London 2012: World 'split' over Olympic Games merger
People from 19 nations are split on whether the Paralympics should be integrated into the Olympic Games, according to a global poll of 10,294 people for the BBC World Service.
Some 47% of those polled were in favour of merging both Games, while 43% said the Paralympics should stay separate.
It is a controversial issue within the Paralympic movement with some athletes concerned the Games would "disappear".
Eight countries wanted to merge the Games while six wanted them separate.
The remaining five countries were divided on the issue.
Many of the countries with the most impressive medal hauls to date wanted to keep the Games split; they included China (67% separate, 27% integrated), the US (64%, 29%), and Australia (54%, 42%).
However Germany, which also does well at the Olympics, broke away from this with 46% wanting to keep the Games separate while 45% wanted them to merge.
Nations preferring to merge the Games included France (26% separate, 70% integrated), Chile (19%, 75%), Egypt (39%, 57%), and India (26%, 47%).
This year's Olympics host, the UK, was divided over combining the Games, with 50% wanting them separate and 46% keen for a merger.
Polling was conducted for BBC World Service by the international polling firm GlobeScan and its research partners in each country. In five of the 19 countries, the sample was limited to major urban areas.
GlobeScan Chairman Doug Miller said: "The poll results suggest that integrating the Olympics and the Paralympics would be a controversial decision, with most of the nations who have won the lion's share of gold medals over recent years opposed to the change."
Baroness Tanni Grey Thompson said in December she wasagainst a mergerbetween both sets of Games.
The former Paralympic medal winner said the Paralympics would "disappear off the face of the earth" if a merger with the Olympic Games took place.
"That way we wouldn't have an opportunity to showcase the vast majority of sports like we do now," she said.
Grey Thompson, Britain's most successful Paralympian with 11 gold medals, added: "There is not a city in the world that could host a Games the size of the two combined.
"I'd rather invest time and effort in making sure that the Paralympics can be as parallel to the Olympics as possible."

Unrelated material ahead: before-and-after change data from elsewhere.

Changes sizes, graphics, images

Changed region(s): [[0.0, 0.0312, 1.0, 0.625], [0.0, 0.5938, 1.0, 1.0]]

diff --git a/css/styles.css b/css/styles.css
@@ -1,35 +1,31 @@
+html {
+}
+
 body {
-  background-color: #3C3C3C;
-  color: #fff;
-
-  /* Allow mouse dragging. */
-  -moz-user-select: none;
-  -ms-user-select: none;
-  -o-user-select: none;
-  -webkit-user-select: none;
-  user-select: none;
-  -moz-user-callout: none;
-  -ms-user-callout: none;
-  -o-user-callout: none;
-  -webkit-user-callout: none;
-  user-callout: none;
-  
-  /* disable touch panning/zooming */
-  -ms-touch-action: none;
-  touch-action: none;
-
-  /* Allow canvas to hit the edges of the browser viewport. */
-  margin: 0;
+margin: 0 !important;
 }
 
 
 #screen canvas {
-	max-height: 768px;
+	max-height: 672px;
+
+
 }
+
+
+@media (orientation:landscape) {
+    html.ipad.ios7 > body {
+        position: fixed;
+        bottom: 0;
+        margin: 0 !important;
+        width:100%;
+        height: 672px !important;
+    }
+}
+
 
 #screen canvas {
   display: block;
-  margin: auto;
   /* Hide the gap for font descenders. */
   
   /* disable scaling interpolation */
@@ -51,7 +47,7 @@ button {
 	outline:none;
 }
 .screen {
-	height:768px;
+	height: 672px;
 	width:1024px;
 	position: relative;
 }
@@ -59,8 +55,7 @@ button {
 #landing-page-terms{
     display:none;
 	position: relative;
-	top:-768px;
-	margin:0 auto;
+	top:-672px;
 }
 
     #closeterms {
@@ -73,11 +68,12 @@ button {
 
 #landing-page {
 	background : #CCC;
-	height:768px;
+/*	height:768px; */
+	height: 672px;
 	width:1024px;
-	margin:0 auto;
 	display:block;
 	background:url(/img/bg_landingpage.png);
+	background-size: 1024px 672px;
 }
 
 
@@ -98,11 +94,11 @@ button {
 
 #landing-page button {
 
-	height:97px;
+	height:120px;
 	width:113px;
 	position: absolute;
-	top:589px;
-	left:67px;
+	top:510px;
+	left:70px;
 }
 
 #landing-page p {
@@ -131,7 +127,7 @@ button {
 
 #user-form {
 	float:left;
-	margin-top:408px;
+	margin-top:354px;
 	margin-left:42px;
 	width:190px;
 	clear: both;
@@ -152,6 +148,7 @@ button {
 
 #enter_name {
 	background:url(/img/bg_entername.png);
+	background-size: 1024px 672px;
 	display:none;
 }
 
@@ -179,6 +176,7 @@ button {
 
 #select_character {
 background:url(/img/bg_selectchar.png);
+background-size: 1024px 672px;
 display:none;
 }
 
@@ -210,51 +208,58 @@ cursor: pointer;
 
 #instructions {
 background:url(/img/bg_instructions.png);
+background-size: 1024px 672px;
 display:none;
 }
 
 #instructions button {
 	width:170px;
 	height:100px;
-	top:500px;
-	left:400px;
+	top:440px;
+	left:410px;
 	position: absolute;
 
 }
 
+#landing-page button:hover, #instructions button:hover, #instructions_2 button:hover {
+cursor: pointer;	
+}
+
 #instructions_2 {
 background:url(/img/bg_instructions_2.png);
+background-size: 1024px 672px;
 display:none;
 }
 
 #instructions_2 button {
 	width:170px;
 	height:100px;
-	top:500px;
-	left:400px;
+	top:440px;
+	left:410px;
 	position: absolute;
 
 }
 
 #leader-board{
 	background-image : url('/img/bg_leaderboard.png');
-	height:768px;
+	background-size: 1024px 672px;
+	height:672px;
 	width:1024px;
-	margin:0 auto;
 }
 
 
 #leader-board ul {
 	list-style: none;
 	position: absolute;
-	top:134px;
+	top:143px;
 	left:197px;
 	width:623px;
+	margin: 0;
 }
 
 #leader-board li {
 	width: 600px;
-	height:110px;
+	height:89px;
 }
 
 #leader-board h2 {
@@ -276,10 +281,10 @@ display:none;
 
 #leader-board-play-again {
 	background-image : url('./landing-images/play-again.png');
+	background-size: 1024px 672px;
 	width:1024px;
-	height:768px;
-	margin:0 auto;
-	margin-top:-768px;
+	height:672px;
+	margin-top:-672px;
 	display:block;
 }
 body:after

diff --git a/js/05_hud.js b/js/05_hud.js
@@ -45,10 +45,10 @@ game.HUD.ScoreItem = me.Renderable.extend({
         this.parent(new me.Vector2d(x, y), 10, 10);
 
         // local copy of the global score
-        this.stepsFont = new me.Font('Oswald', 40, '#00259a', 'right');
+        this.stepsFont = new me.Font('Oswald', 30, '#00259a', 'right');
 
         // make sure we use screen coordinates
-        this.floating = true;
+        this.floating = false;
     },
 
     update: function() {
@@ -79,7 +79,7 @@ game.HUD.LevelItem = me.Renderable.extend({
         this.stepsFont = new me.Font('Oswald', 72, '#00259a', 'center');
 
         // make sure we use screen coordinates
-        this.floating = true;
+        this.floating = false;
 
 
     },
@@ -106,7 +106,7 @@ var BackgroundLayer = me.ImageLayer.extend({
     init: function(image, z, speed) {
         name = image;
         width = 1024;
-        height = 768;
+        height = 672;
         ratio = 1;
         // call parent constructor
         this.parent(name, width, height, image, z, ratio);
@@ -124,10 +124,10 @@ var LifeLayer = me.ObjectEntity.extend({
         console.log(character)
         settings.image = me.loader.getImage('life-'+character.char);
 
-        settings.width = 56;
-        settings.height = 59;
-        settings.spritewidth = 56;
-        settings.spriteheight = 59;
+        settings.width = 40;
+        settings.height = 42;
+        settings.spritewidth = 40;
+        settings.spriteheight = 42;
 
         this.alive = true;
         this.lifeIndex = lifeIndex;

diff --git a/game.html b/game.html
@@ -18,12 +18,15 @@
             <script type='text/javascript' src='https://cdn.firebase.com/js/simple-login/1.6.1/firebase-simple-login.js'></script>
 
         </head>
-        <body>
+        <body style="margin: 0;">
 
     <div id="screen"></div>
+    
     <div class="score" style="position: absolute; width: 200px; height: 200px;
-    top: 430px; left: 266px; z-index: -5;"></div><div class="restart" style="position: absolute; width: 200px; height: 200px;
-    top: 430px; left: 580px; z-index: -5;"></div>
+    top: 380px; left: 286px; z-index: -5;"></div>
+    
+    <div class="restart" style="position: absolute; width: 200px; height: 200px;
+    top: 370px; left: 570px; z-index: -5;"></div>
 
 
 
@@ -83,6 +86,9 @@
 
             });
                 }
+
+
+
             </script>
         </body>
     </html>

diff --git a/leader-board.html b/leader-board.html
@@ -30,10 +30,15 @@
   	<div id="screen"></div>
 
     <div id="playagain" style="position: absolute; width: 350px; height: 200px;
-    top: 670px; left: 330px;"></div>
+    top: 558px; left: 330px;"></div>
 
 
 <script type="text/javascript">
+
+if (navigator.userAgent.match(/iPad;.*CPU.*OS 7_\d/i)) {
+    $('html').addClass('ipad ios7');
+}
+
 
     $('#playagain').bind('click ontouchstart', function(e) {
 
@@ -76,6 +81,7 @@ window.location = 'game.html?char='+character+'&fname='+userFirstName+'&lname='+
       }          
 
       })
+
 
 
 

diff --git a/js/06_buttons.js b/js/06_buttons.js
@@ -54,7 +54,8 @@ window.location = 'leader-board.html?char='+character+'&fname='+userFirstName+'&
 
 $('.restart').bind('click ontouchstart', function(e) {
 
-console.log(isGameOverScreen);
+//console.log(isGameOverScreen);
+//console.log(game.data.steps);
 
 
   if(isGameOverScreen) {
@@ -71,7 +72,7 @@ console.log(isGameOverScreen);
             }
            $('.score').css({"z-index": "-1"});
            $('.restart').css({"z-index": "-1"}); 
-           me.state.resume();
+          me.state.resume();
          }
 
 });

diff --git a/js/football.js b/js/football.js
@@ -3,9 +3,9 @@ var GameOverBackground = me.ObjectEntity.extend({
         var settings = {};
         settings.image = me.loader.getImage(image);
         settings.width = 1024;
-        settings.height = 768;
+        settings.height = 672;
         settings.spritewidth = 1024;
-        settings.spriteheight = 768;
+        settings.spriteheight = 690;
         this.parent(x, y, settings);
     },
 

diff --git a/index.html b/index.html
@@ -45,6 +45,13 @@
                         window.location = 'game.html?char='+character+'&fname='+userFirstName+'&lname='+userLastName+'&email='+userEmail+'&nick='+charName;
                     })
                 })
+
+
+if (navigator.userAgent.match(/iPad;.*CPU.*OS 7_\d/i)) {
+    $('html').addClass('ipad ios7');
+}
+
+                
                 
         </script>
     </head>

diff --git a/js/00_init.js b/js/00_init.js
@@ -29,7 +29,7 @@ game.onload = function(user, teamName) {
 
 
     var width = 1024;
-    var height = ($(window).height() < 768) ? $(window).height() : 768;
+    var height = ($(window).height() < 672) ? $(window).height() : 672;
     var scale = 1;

A poll in January suggested that a majority of people in 18 out of 21 countries felt thatthe way their team performed at the Olympics was important to their national pride.

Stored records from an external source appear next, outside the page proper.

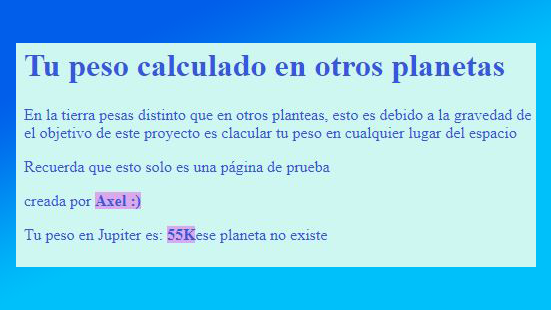
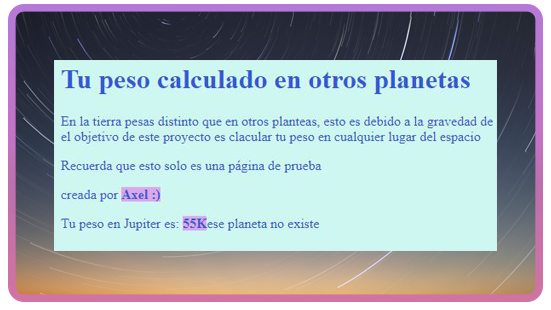
responsive terminado

diff --git a/Styles/inicio.css b/Styles/inicio.css
@@ -1,4 +1,3 @@
-
 * {
     margin: 0;
     padding: 0;
@@ -31,6 +30,7 @@ h1{
     justify-content: space-between;
     align-items: center;
     position: absolute;
+    top: 0;
     z-index: 1000;
     background-color: rgba(0, 0, 0, .1);
     border-bottom: 1px solid rgba(0, 0, 0, .1);
@@ -95,7 +95,7 @@ ul.show{
     .menu_items{
         position: fixed;
         width: 100%;
-        background-color: #414141;
+        background-color: #531a4a67;
         top: -1000vh;
         text-align: center;
         transition: all .4s;
@@ -114,7 +114,7 @@ ul.show{
         font-weight: bold;
     }
     .menu_items li a:hover{
-        color: #e9183b;
+        color: #e91899;
     }
     .logo{
         font-size: 25px;
@@ -153,7 +153,7 @@ ul.show{
     background-color: #d8d2d2;
     position: absolute;
     width: 100%;
-    bottom: -266px;
+    bottom: 0;
     justify-items: start;
     align-items: center;
 }
@@ -172,4 +172,43 @@ ul.show{
     height: 12px;
     justify-self: center;
     margin-left: 10px;
+}
+
+@media only screen and (max-width: 393px) {
+	h1.contact--general0__h1{
+		font-size: 18px;
+	}
+	label.logo{
+		padding: 0 70px 0 20px;
+	}
+    .container-fondo{
+        width: 100vw;
+        overflow: hidden;
+    }
+    .header-fondo{
+        width: 170%;
+    }
+    /* footer */
+    .footer-contenedor{
+        grid-template-rows: 50px 25px;
+        justify-items: start;
+        align-items: center;
+    }
+    .footer-contenedor>p{
+        font-size: 15px;
+    }
+    .img-footer{
+        grid-column: 1/2;
+        height: 30px;
+        justify-self: center;
+    }
+    .p-f{
+        height: 15px;
+        justify-self: center;
+        margin-left: 10px;
+        justify-items: center;
+    }
+    div.footer-contenedor{
+        text-align: center;
+    }
 }

diff --git a/index.html b/index.html
@@ -22,7 +22,7 @@
 
 <body>
 
-    <!-- <header>
+    <header>
         <div class="container-fondo">
             <img src="imagenes/header.png" alt="" class="header-fondo">
         </div>
@@ -38,7 +38,7 @@
         <span class="btn_menu">
             <i class="fa fa-bars"></i>
         </span>
-    </nav> -->
+    </nav>
 
 
     <div class="contenedor">
@@ -93,10 +93,10 @@
 		</div>
 	</div>
 
-    <!-- <div class="footer-contenedor">
+    <div class="footer-contenedor">
         <img src="imagenes/Logonuevo-Axel.png" alt="LogoAxel" class="img-footer">
-        <p>TODOS LOS DERECHOS RESERVADOS COPYRIGHT © - AXEL PINARGOTE <a href="https://www.facebook.com/axelpinargot" target="_blank"><img src="./imagenes/fb.png" class="logo-fb"></a> <a href="#" target="_blank"><img src="./imagenes/tw.png" class="logo-tw"></a></p>
-    </div>  -->
+        <p>TODOS LOS DERECHOS RESERVADOS COPYRIGHT © - AXEL PINARGOTE </p><p class="p-f"><a href="https://www.facebook.com/axelpinargot" target="_blank"><img src="./imagenes/fb.png" class="logo-fb"></a> <a href="#" target="_blank"><img src="./imagenes/tw.png" class="logo-tw"></a></p>
+    </div> 
 
 	<script src="https://cdn.jsdelivr.net/npm/glider-js@1.7.3/glider.min.js"></script>
 	<script src="https://kit.fontawesome.com/2c36e9b7b1.js" crossorigin="anonymous"></script>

People in developing and middle-income countries get the greatest lift from Olympic achievements, according to the BBC Global Poll.